# Work task
Please output the entries below exactly as they are.
====== Provided material
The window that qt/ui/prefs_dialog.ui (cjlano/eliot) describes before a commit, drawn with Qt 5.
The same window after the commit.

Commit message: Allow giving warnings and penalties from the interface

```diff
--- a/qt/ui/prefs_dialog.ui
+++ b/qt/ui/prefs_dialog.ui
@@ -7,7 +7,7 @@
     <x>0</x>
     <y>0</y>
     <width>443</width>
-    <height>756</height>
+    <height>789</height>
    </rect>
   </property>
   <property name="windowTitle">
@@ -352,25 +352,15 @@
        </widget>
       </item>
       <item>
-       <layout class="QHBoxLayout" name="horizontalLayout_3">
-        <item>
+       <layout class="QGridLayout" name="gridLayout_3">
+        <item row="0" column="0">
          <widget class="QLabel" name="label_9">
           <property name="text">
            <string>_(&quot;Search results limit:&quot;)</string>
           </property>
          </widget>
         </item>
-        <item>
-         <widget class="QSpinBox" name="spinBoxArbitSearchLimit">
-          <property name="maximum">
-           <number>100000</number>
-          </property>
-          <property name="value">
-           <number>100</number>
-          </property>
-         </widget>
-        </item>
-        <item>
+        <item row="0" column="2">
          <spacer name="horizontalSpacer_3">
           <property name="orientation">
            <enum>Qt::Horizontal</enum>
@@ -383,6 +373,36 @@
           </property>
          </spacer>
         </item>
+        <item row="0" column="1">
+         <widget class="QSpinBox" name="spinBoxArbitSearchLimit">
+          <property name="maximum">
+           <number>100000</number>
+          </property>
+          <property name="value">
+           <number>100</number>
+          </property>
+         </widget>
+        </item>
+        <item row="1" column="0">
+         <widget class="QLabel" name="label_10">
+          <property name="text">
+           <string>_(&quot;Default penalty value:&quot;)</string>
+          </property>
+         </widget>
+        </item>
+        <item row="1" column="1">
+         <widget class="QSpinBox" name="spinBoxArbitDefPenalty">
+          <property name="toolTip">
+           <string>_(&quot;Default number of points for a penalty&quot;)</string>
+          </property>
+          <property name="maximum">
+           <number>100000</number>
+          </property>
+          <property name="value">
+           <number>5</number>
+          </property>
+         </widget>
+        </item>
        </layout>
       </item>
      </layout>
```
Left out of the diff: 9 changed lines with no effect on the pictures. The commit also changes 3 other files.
============
# Answer to the problem
The window that qt/ui/prefs_dialog.ui (cjlano/eliot) describes before a commit, drawn with Qt 5.
The same window after the commit.

Commit message: Allow giving warnings and penalties from the interface

```diff
--- a/qt/ui/prefs_dialog.ui
+++ b/qt/ui/prefs_dialog.ui
@@ -7,7 +7,7 @@
     <x>0</x>
     <y>0</y>
     <width>443</width>
-    <height>756</height>
+    <height>789</height>
    </rect>
   </property>
   <property name="windowTitle">
@@ -352,25 +352,15 @@
        </widget>
       </item>
       <item>
-       <layout class="QHBoxLayout" name="horizontalLayout_3">
-        <item>
+       <layout class="QGridLayout" name="gridLayout_3">
+        <item row="0" column="0">
          <widget class="QLabel" name="label_9">
           <property name="text">
            <string>_(&quot;Search results limit:&quot;)</string>
           </property>
          </widget>
         </item>
-        <item>
-         <widget class="QSpinBox" name="spinBoxArbitSearchLimit">
-          <property name="maximum">
-           <number>100000</number>
-          </property>
-          <property name="value">
-           <number>100</number>
-          </property>
-         </widget>
-        </item>
-        <item>
+        <item row="0" column="2">
          <spacer name="horizontalSpacer_3">
           <property name="orientation">
            <enum>Qt::Horizontal</enum>
@@ -383,6 +373,36 @@
           </property>
          </spacer>
         </item>
+        <item row="0" column="1">
+         <widget class="QSpinBox" name="spinBoxArbitSearchLimit">
+          <property name="maximum">
+           <number>100000</number>
+          </property>
+          <property name="value">
+           <number>100</number>
+          </property>
+         </widget>
+        </item>
+        <item row="1" column="0">
+         <widget class="QLabel" name="label_10">
+          <property name="text">
+           <string>_(&quot;Default penalty value:&quot;)</string>
+          </property>
+         </widget>
+        </item>
+        <item row="1" column="1">
+         <widget class="QSpinBox" name="spinBoxArbitDefPenalty">
+          <property name="toolTip">
+           <string>_(&quot;Default number of points for a penalty&quot;)</string>
+          </property>
+          <property name="maximum">
+           <number>100000</number>
+          </property>
+          <property name="value">
+           <number>5</number>
+          </property>
+         </widget>
+        </item>
        </layout>
       </item>
      </layout>
```
Left out of the diff: 9 changed lines with no effect on the pictures. The commit also changes 3 other files.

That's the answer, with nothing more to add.